Between 1997 and 2012, the number of women-owned businesses grew at a pace that was 1.5 times the national average, according to the study. More than 8.3 million businesses--or 29% of all businesses--are now owned by women.
For the most part, the study found, the biggest growth has come in Southern states. States where woman-owned businesses had the fastest growth rates over that time period included Georgia (with 95% growth), North Carolina (83%), Mississippi (75%), and Texas (75%). One Western outlier was Nevada, which had a 92% surge in woman-owned businesses.
The lowest growth rates were in Alaska (11%), Iowa (21%), West Virginia (22%), Kansas (25%), and Ohio (25%).
But despite the high growth rates, the survey held some less cheery news for female entrepreneurs: Woman-owned businesses only contribute 4% of total U.S. business revenues--$1.3 trillion--and employ roughly 7.7 million people, or just 6% of total employment.

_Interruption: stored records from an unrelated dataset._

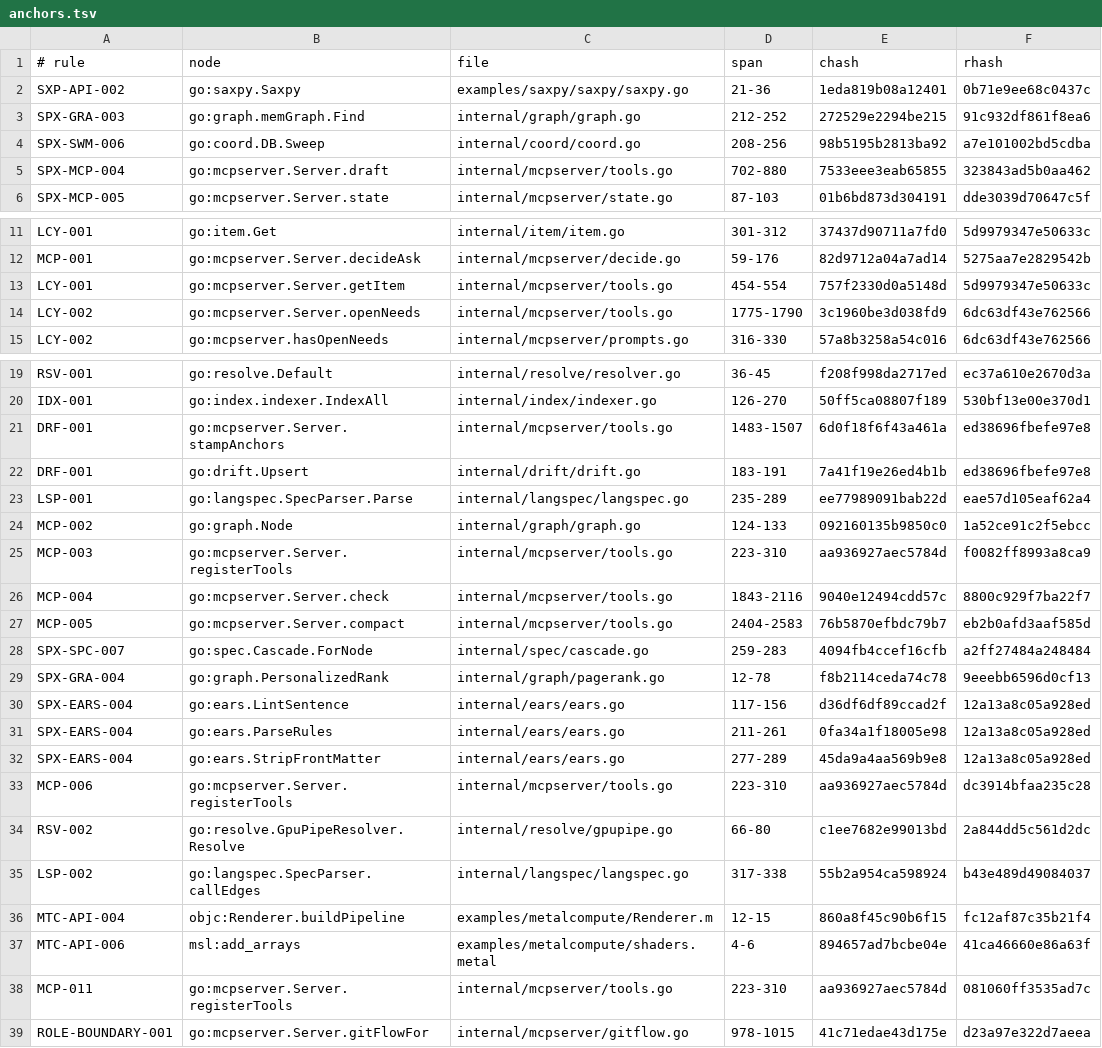
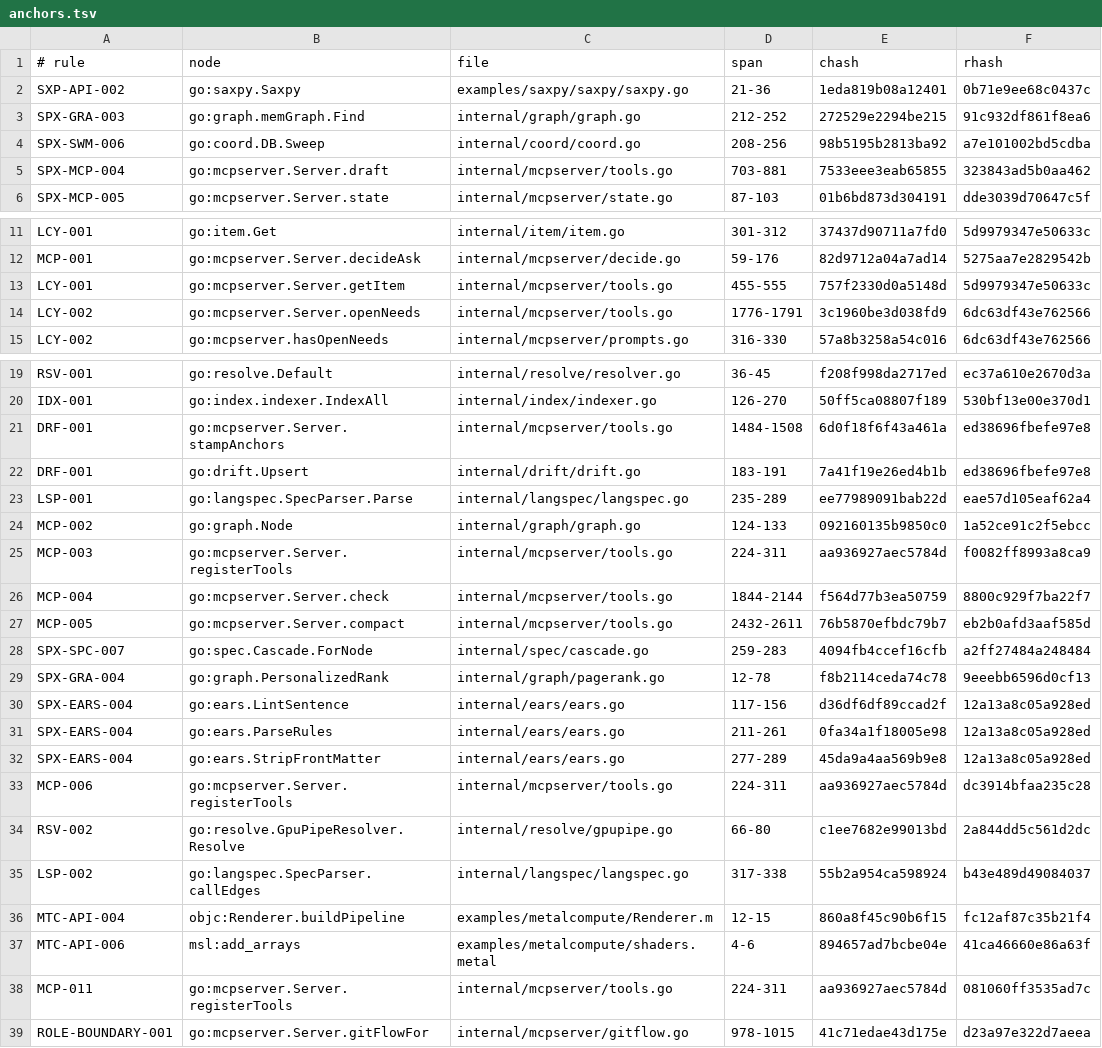
Before and after one commit to jxsl13/spectackle, a TSV file: .spectackle/anchors.tsv, drawn as a sheet; only a part is shown, gaps mark what is left out.

Commit message:
spectackle(move): T-01KYKGZT0SEQS active->done
Spectackle-Ev: move
Spectackle-Item: T-01KYKGZT0SEQS8S6J12XJKSA58
Spectackle-From: active
Spectackle-To: done
Spectackle-Agent: orchestrator-fable
Spectackle-Eid: f3652a3b0a1fdaaa

```diff
--- a/.spectackle/anchors.tsv
+++ b/.spectackle/anchors.tsv
@@ -4,3 +4,3 @@ SPX-GRA-003	go:graph.memGraph.Find	internal/graph/graph.go	212-252	272529e2294be
 SPX-SWM-006	go:coord.DB.Sweep	internal/coord/coord.go	208-256	98b5195b2813ba92	a7e101002bd5cdba
-SPX-MCP-004	go:mcpserver.Server.draft	internal/mcpserver/tools.go	702-880	7533eee3eab65855	323843ad5b0aa462
+SPX-MCP-004	go:mcpserver.Server.draft	internal/mcpserver/tools.go	703-881	7533eee3eab65855	323843ad5b0aa462
 SPX-MCP-005	go:mcpserver.Server.state	internal/mcpserver/state.go	87-103	01b6bd873d304191	dde3039d70647c5f
@@ -12,4 +12,4 @@ LCY-001	go:item.Get	internal/item/item.go	301-312	37437d90711a7fd0	5d9979347e506
 MCP-001	go:mcpserver.Server.decideAsk	internal/mcpserver/decide.go	59-176	82d9712a04a7ad14	5275aa7e2829542b
-LCY-001	go:mcpserver.Server.getItem	internal/mcpserver/tools.go	454-554	757f2330d0a5148d	5d9979347e50633c
-LCY-002	go:mcpserver.Server.openNeeds	internal/mcpserver/tools.go	1775-1790	3c1960be3d038fd9	6dc63df43e762566
+LCY-001	go:mcpserver.Server.getItem	internal/mcpserver/tools.go	455-555	757f2330d0a5148d	5d9979347e50633c
+LCY-002	go:mcpserver.Server.openNeeds	internal/mcpserver/tools.go	1776-1791	3c1960be3d038fd9	6dc63df43e762566
 LCY-002	go:mcpserver.hasOpenNeeds	internal/mcpserver/prompts.go	316-330	57a8b3258a54c016	6dc63df43e762566
@@ -20,3 +20,3 @@ RSV-001	go:resolve.Default	internal/resolve/resolver.go	36-45	f208f998da2717ed	e
 IDX-001	go:index.indexer.IndexAll	internal/index/indexer.go	126-270	50ff5ca08807f189	530bf13e00e370d1
-DRF-001	go:mcpserver.Server.stampAnchors	internal/mcpserver/tools.go	1483-1507	6d0f18f6f43a461a	ed38696fbefe97e8
+DRF-001	go:mcpserver.Server.stampAnchors	internal/mcpserver/tools.go	1484-1508	6d0f18f6f43a461a	ed38696fbefe97e8
 DRF-001	go:drift.Upsert	internal/drift/drift.go	183-191	7a41f19e26ed4b1b	ed38696fbefe97e8
@@ -24,5 +24,5 @@ LSP-001	go:langspec.SpecParser.Parse	internal/langspec/langspec.go	235-289	ee779
 MCP-002	go:graph.Node	internal/graph/graph.go	124-133	092160135b9850c0	1a52ce91c2f5ebcc
-MCP-003	go:mcpserver.Server.registerTools	internal/mcpserver/tools.go	223-310	aa936927aec5784d	f0082ff8993a8ca9
-MCP-004	go:mcpserver.Server.check	internal/mcpserver/tools.go	1843-2116	9040e12494cdd57c	8800c929f7ba22f7
-MCP-005	go:mcpserver.Server.compact	internal/mcpserver/tools.go	2404-2583	76b5870efbdc79b7	eb2b0afd3aaf585d
+MCP-003	go:mcpserver.Server.registerTools	internal/mcpserver/tools.go	224-311	aa936927aec5784d	f0082ff8993a8ca9
+MCP-004	go:mcpserver.Server.check	internal/mcpserver/tools.go	1844-2144	f564d77b3ea50759	8800c929f7ba22f7
+MCP-005	go:mcpserver.Server.compact	internal/mcpserver/tools.go	2432-2611	76b5870efbdc79b7	eb2b0afd3aaf585d
 SPX-SPC-007	go:spec.Cascade.ForNode	internal/spec/cascade.go	259-283	4094fb4ccef16cfb	a2ff27484a248484
@@ -32,3 +32,3 @@ SPX-EARS-004	go:ears.ParseRules	internal/ears/ears.go	211-261	0fa34a1f18005e98	1
 SPX-EARS-004	go:ears.StripFrontMatter	internal/ears/ears.go	277-289	45da9a4aa569b9e8	12a13a8c05a928ed
-MCP-006	go:mcpserver.Server.registerTools	internal/mcpserver/tools.go	223-310	aa936927aec5784d	dc3914bfaa235c28
+MCP-006	go:mcpserver.Server.registerTools	internal/mcpserver/tools.go	224-311	aa936927aec5784d	dc3914bfaa235c28
 RSV-002	go:resolve.GpuPipeResolver.Resolve	internal/resolve/gpupipe.go	66-80	c1ee7682e99013bd	2a844dd5c561d2dc
@@ -37,3 +37,3 @@ MTC-API-004	objc:Renderer.buildPipeline	examples/metalcompute/Renderer.m	12-15	8
 MTC-API-006	msl:add_arrays	examples/metalcompute/shaders.metal	4-6	894657ad7bcbe04e	41ca46660e86a63f
-MCP-011	go:mcpserver.Server.registerTools	internal/mcpserver/tools.go	223-310	aa936927aec5784d	081060ff3535ad7c
+MCP-011	go:mcpserver.Server.registerTools	internal/mcpserver/tools.go	224-311	aa936927aec5784d	081060ff3535ad7c
 ROLE-BOUNDARY-001	go:mcpserver.Server.gitFlowFor	internal/mcpserver/gitflow.go	978-1015	41c71edae43d175e	d23a97e322d7aeea
```
Also changed, not shown: 2 other files.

CAITLIN BERENS writes about business innovation and entrepreneurs. Before Inc., she worked at Billboard, SELF, and Better Homes and Gardens. She attended Drake University, and lives in Brooklyn, New York. @CaitlinBerens